Monday was Columbus Day, or as liberals have taken to calling, “Indigenous People’s Day.” Democrats love sowing division, blaming Europeans for all of the world’s ills, and elevating the status of Native Americans. Well, they usually do. When it’s a choice between a long-dead Italian guy and American Indians, the choice is easy. When the choice is between their own reelection and anything, everything else loses to self-preservation.
Such is the case with Missouri Democratic Senator Claire McCaskill.
One of my first jobs in Washington was as a health policy analyst at the Heritage Foundation. While it may not sound exciting, it wasn’t. Just kidding, mostly.
But in that job I had to study the prescription drug market – how drugs came to market, the testing process and cost, the way prices were negotiated, the constant demands for lower prices, etc. So, while I no longer do that for a living, I do keep up with it from time to time.
That’s how a story in Newsweek came to my attention. The title seemed like clickbait, “How Racism Is Fueling A Pharma Scandal Over A Billion-Dollar Patent.” The story, however, was anything but.
It involves a prescription drug you’ve probably seen ads for – Restasis. It’s for combatting chronic dry eyes, which I’m lucky enough to say does not impact me. But it impacts someone or else the company that created it, Allergan, wouldn’t have spent the time and money developing it.
It takes, on average, ten years and a billion dollars to bring a new drug to market. That’s just the ones that survive testing and trials. And that billion dollars does not include drugs where development and trials go on for, say, seven years and $500 million. Research and development in the pharmaceutical industry are not cheap. For all the complaints about drug prices, no one complains when they cure or come up with a better treatment for something.
As you can imagine, these companies are not only easy targets for desperate politicians looking for a boogeyman in election cycles, they’re also fiercely protective of their patents. No recouping the cost of their product, no new products.
Allergan was facing such a challenge, a legal one to their patent for the eye drops. And to save themselves they found a creative way to protect themselves – an Indian tribe.
Tribes in the US have a protection reserved for governments – sovereign immunity.
Sovereign immunity basically insulates state governments from being sued, unless they are violating the Constitution. It’s a protection that, in the US, is granted by the 11th Amendment.
What Allegan did was to “sell” the patent for Restasis to the Saint Regis Mohawk Tribe of upstate New York. This could effectively end the lawsuits challenging their patents since the tribe enjoys immunity.
Whatever you think of the strategy, it’s legally brilliant. The tribe gets the patent, then “licenses” back to the company in exchange for $15 million per year till the patent runs out.
But, as is always the case when someone figures out a way to use the laws lawmakers create to immunize themselves, Senator McCaskill is not happy. She’s introduced a bill to strip tribes’ immunity in patent cases.
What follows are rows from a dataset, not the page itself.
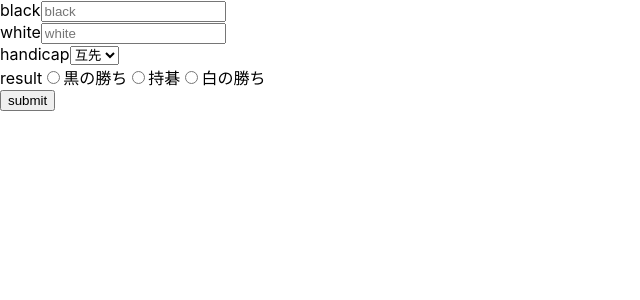
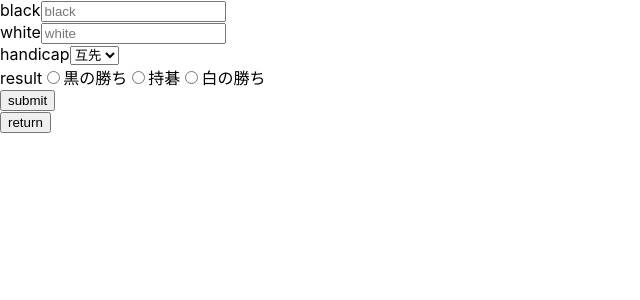
Before and after one commit to usatyo/rating, a Next.js app: page /post/result in a window 1280 px wide. Shown: the top 300 px of the page, without its empty margins (0-640 px from the left). Built offline with nearby package versions, Linux system fonts and the light colour scheme.

Commit message:
make return button

```diff
--- /dev/null
+++ b/components/returnButton.tsx
@@ -0,0 +1,12 @@
+import { NextPage } from "next";
+import Link from "next/link";
+
+const ReturnButton: NextPage = () => {
+    return (
+        <Link href="/home">
+            <button>return</button>
+        </Link>
+    )
+}
+
+export default ReturnButton
--- a/hooks/usePostUsers.ts
+++ b/hooks/usePostUsers.ts
@@ -26,12 +26,13 @@ const usePostUsers = (): [Users, LocalUsers] => {
     const handleClick = async () => {
         const currentUser = await getUserInfo()
         if (currentUser.some(info => info.name === postUser.name)) {
-            // error handling
             console.info("exist same name")
+            alert("same name error")
             return
         }
         if (typeof (postUser.rate) !== "number") {
-            // error handling
+            console.info("not number")
+            alert("not number error")
             return
         }
         setUserInfo(postUser)
--- a/pages/history.tsx
+++ b/pages/history.tsx
@@ -2,12 +2,14 @@ import { NextPage } from "next";
 import { Datas } from "../models/types";
 import { useDatas } from "../hooks/useDatas";
 import { HANDICAP, RESULT } from "../constants/constants";
+import ReturnButton from "../components/returnButton";
 
 
 const History: NextPage = () => {
     const infos: Datas[] = useDatas()
 
     return (
+        <div>
             <table>
                 <thead>
                     <tr>
@@ -34,6 +36,8 @@ const History: NextPage = () => {
                     ))}
                 </tbody>
             </table>
+            <ReturnButton />
+        </div>
     )
 }
 
--- a/pages/post/result.tsx
+++ b/pages/post/result.tsx
@@ -1,4 +1,5 @@
 import { NextPage } from "next";
+import ReturnButton from "../../components/returnButton";
 import { HANDICAP, RESULT } from "../../constants/constants";
 import usePostDatas from "../../hooks/usePostDatas";
 
@@ -51,6 +52,7 @@ const PostResult: NextPage = () => {
                 </div>
                 <button type="button" onClick={handleClick}>submit</button>
             </form>
+            <ReturnButton />
         </div>
     )
 }
--- a/pages/post/user.tsx
+++ b/pages/post/user.tsx
@@ -1,4 +1,5 @@
 import { NextPage } from "next";
+import ReturnButton from "../../components/returnButton";
 import usePostUsers from "../../hooks/usePostUsers";
 
 const PostUser: NextPage = () => {
@@ -29,6 +30,7 @@ const PostUser: NextPage = () => {
                 </div>
                 <button type="button" onClick={handleClick}>submit</button>
             </form>
+            <ReturnButton />
         </div>
     )
 }
--- a/pages/ranking.tsx
+++ b/pages/ranking.tsx
@@ -1,11 +1,13 @@
 import { NextPage } from "next";
 import { Users } from "../models/types";
 import { useUsers } from "../hooks/useUsers";
+import ReturnButton from "../components/returnButton";
 
 const Ranking: NextPage = () => {
     const infos: Users[] = useUsers()
 
     return (
+        <div>
             <table>
                 <thead>
                     <tr>
@@ -24,6 +26,8 @@ const Ranking: NextPage = () => {
                     ))}
                 </tbody>
             </table>
+            <ReturnButton />
+        </div>
     )
 }
 
```
Lines whose indentation alone changed are shown as unchanged.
Curiously, McCaskill’s bill only strips Indian tribes of this protection, not the other beneficiary of sovereign immunity – public universities.
Why just tribes? McCaskill’s office released a statement that read, in part, “Congress never imagined tribes would allow themselves to be used by pharmaceutical companies to avoid challenges to patents, and this bill will shut the practice down before others follow suit.”
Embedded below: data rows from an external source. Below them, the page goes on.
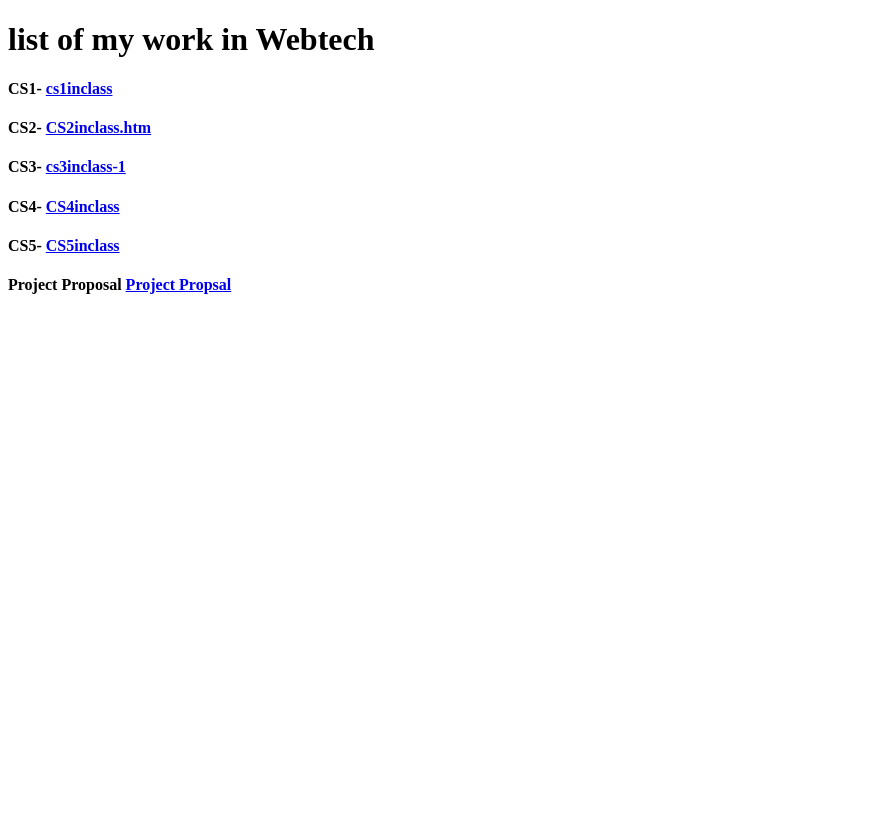
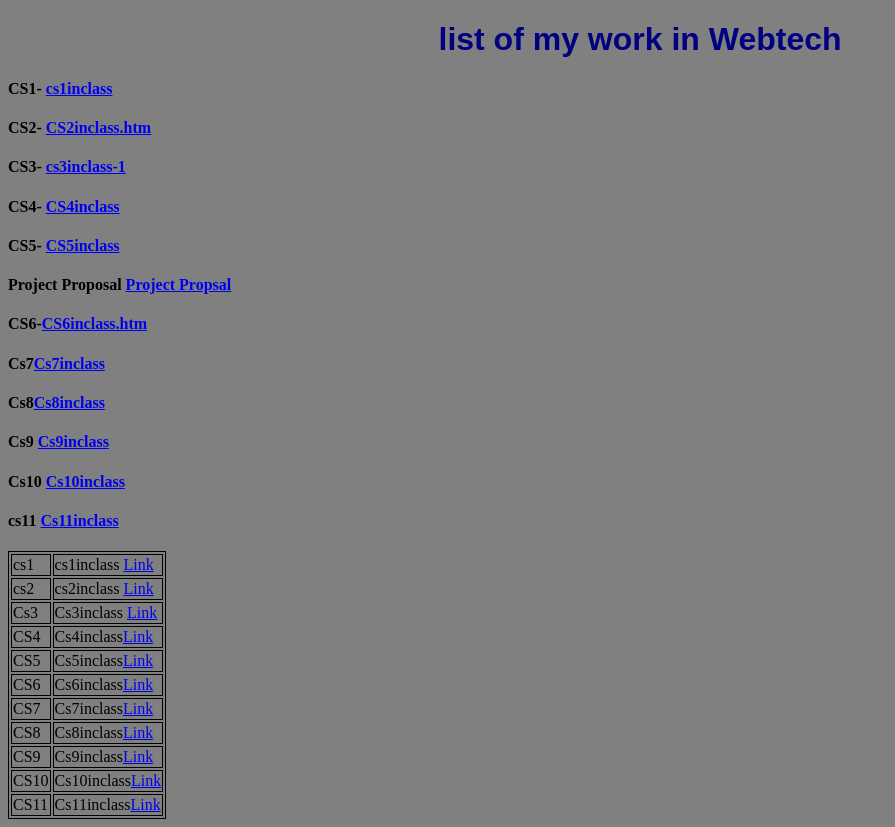
Before and after one commit to mahmad2024/Webtech2024s1, a plain HTML site: page toc.htm in a window 1280 px wide. Shown: the whole page, without its empty margins (0-895 px from the left). Before the commit the page ends 800 px from the top, so only its background shows below. Drawn offline with Linux system fonts and the light colour scheme; files that its build step writes are made by us from their sources.

Commit message:
Update toc.htm

```diff
--- a/toc.htm
+++ b/toc.htm
@@ -5,13 +5,15 @@
   <head>
 	<meta http-equiv="content-type" content="text/html; charset=utf-8" />
 	<title>Table of contents- Webtech</title>
+	<link type="text/css" href="homework1.css" rel="stylesheet"/>
 
-	<style>
+	<style type="text/css">
 	/* Your styles go here */
+	table, td{border: 1.5px solid black;}
 	</style>
 
 
-
+	<link type="text/css" href="homework1.css" rel="stylesheet"/>
   </head>
 
   <body>
@@ -24,6 +26,70 @@
 	<h4> CS4- <a href="CS4inclass.htm"> CS4inclass</a> <h4>
 	<h4> CS5- <a href="cs5inclass-1.htm"> CS5inclass</a> <h4>
 	<h4> Project Proposal <a href="projectproposal.htm"> Project Propsal</a><h4>
+	<h4>CS6-<a href="cs6inclass-1.htm">CS6inclass.htm</a>
+	<h4>Cs7<a href="cs7inclass-1.htm">Cs7inclass</a></h4>
+	<h4>Cs8<a href="cs8inclass.htm">Cs8inclass</a></h4>
+	<h4>Cs9 <a href="cs9inclass.htm">Cs9inclass</a></h4>
+	<h4>Cs10 <a href="cs10inclass(2).htm"> Cs10inclass</a></h4>
+	<h4>cs11 <a href="cs11inclass-1.htm">Cs11inclass</a></h4>
+	<table>
+		<tr id="row1">
+			<td class="c1"> cs1 </td>
+			<td class="c2"> cs1inclass <a href="cs1inclass - Copy.htm">Link</a></td>
+		</tr>
+		<tr id="row1">
+			<td class="c1"> cs2 </td>
+			<td class="c2"> cs2inclass <a href="cs2inclass.htm">Link</a></td>
+
+		</tr>
+		<tr>
+			<td class="c1"> Cs3 </td>
+			<td class="c2">Cs3inclass <a href="cs3inclass-1.htm">Link</a></td>
+		</tr>
+		<tr>
+			<td class="c1"> CS4 </td>
+			<td class="c2">Cs4inclass<a href="cs4inclass.htm">Link</a></td>
+		</tr>
+		<tr>
+			<td class="c1"> CS5 </td>
+			<td class="c2">Cs5inclass<a href="cs5inclass-1.htm">Link</a></td>
+		</tr>
+		<tr>
+			<td class="c1"> CS6 </td>
+			<td class="c2">Cs6inclass<a href="cs6inclass-1.htm">Link</a></td>
+		</tr>
+		<tr>
+			<td class="c1"> CS7 </td>
+			<td class="c2">Cs7inclass<a href="cs7inclass-1.htm">Link</a></td>
+		</tr>
+		<tr>
+			<td class="c1"> CS8 </td>
+			<td class="c2">Cs8inclass<a href="cs8inclass.htm">Link</a></td>
+		</tr>
+		<tr>
+			<td class="c1"> CS9 </td>
+			<td class="c2">Cs9inclass<a href="cs9inclass.htm">Link</a></td>
+		</tr>
+		<tr>
+			<td class="c1"> CS10 </td>
+			<td class="c2">Cs10inclass<a href="cs10inclass(2).htm">Link</a></td>
+		</tr>
+		<tr>
+			<td class="c1"> CS11 </td>
+			<td class="c2">Cs11inclass<a href="cs11inclass-1.htm">Link</a></td>
+		</tr>
+
+
+
+
+
+
+
+
+
+
+
+	</table>
 
 
 
```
Notice the “allow themselves to be used” part? Is the tribe a bunch of children being exploited? Of course not. They’re making a healthy profit from basically found money. Who wouldn’t love to be “exploited” like that?
So McCaskill wants to strip Indian tribes of sovereign immunity to protect them from being “used” voluntarily and earning millions of dollars in the process, but not universities. Weird, right?
It’s not like the tribe couldn’t use the money. As Newsweek reports, they’re located near three Superfund sites – areas so polluted with hazardous material they’ll take years to clean up, if ever – along with countless other needs.
So why does Claire McCaskill hate Indians? Or is she simply a tool of generic drug makers, a group that would benefit if the patent were successfully challenged?
These are questions that would be asked by Democrats if a Republican attempted to do this, so why not when a Democrat does?
McCaskill is looking at a tough reelection fight next year and hasn’t really done much in the last six years, so she needs something. And she seems willing to screw over a poor Indian tribe to do it. These are Democrats’ rules, they should have to live by them too.